Winter Field Report, December 2010 to February 2011

Publication Year:
2011
Usage 18
Downloads 17
Abstract Views 1
Repository URL:
http://digitalcommons.unl.edu/nebbirdrev/1160
Author(s):
Silcock, W. Ross
Tags:
Ornithology; Poultry or Avian Science; Zoology
article description
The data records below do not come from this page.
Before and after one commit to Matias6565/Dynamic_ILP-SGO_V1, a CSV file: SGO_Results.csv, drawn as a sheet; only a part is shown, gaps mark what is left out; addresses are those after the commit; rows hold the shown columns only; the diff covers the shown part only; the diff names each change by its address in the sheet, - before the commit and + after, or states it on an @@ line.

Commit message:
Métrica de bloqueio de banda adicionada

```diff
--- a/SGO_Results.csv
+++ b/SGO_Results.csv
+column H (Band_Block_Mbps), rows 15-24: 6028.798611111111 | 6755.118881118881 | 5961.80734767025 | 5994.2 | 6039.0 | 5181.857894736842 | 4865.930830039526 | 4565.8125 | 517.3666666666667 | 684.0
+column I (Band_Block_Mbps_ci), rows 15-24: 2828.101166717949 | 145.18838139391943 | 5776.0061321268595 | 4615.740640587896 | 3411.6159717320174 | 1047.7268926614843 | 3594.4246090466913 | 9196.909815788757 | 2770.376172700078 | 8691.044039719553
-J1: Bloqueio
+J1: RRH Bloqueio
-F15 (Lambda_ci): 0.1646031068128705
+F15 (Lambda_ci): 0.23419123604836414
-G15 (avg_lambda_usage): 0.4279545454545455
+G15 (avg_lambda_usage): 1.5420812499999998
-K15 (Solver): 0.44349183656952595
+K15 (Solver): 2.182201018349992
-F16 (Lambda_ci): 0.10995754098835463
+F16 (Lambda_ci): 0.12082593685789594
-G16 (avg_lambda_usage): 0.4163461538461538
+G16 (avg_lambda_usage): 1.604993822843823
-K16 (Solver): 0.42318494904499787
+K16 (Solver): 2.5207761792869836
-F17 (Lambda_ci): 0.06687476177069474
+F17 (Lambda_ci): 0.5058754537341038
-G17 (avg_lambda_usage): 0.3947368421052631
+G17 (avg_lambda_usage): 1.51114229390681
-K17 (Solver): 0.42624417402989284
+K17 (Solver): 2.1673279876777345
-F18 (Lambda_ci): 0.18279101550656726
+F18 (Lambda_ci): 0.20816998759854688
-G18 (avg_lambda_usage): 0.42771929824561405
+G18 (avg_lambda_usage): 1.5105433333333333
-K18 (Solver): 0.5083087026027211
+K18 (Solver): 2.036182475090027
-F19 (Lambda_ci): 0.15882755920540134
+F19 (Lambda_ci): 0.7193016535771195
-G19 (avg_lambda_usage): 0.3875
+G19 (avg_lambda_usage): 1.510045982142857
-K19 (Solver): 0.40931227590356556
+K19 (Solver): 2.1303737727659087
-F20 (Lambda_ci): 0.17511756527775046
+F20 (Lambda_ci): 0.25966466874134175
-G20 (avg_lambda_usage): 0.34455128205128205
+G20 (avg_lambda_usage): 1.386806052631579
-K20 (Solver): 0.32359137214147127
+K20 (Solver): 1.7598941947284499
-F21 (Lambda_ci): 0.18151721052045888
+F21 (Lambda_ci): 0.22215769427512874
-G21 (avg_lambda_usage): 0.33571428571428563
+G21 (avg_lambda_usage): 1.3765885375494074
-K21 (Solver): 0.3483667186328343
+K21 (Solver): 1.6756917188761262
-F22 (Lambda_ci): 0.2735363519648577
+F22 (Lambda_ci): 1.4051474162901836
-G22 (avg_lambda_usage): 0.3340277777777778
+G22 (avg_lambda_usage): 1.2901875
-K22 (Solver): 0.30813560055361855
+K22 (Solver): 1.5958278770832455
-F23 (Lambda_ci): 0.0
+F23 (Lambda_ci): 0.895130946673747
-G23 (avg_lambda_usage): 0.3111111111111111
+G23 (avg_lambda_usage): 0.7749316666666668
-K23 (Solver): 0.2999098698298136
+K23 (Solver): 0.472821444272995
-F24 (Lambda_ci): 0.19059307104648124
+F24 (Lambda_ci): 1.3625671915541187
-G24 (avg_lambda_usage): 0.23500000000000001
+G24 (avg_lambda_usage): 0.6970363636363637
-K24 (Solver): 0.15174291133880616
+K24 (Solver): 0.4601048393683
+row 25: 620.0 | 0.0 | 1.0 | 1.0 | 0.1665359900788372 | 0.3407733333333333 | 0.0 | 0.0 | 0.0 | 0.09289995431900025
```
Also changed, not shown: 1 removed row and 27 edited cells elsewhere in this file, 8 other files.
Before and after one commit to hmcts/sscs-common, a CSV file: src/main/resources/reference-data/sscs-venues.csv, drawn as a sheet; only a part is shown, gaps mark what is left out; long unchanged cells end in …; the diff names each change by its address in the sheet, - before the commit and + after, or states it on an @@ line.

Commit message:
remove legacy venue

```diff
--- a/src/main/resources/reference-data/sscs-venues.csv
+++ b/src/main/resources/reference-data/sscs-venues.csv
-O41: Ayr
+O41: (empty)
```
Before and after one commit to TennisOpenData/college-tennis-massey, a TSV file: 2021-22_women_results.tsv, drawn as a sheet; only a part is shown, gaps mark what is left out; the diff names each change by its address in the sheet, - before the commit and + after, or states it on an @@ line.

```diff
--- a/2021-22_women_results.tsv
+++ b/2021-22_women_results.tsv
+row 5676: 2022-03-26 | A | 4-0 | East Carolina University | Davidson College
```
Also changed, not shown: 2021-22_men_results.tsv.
This winter was pretty much a rerun of last, although perhaps not as severe; I could have used last winter's Introduction again. If there was an overall theme, it would be the widespread occurrences of species that would not be expected to linger into late December and January. Several species of waterbirds, notably Blue-winged Teal, scoters, Ruddy Duck, Common Loon, and Homed and Red-necked Grebes were in this category. Large numbers of Western Grebes were still at Lake McConaughy in early January, and surprisingly late individuals of Black-crowned Night-Heron and Plegadis ibis were located. Mourning Doves were in good numbers in the southeast, and, among passerines, Hermit Thrushes were in good numbers, also. Late surprises among sparrows included Clay-colored, Chipping, and Field. Other daringly late passerines included two (!) Ruby-crowned Kinglets at Ogallala in February, and a Wilson's Warbler in December in Scotts Bluff Co. Things are happening with some woodpeckers; for the second consecutive winter, Yellow-bellied Sapsuckers were everywhere, and Pileateds continue to expand their range northward in the Missouri Valley. This was a great year for Snow Buntings, even better than last year's good showing.Rarities were scarce; prominent of course was the carryover Ross's Gull from fall, but almost unbelievable was another Ross's Gull in Lancaster Co. in early December while the Gavins Point bird was still present. Also a carryover story, but apparently ending sadly, was the Brown-headed Nuthatch saga in Lincoln; 2 birds were last reported in mid-December, and the last sighting was at the end of January. Otherwise, rare birds were the Dark-eyed (Gray-headed) Junco and a small group of Gray-crowned Rosy-Finches, both in Scotts Bluff Co.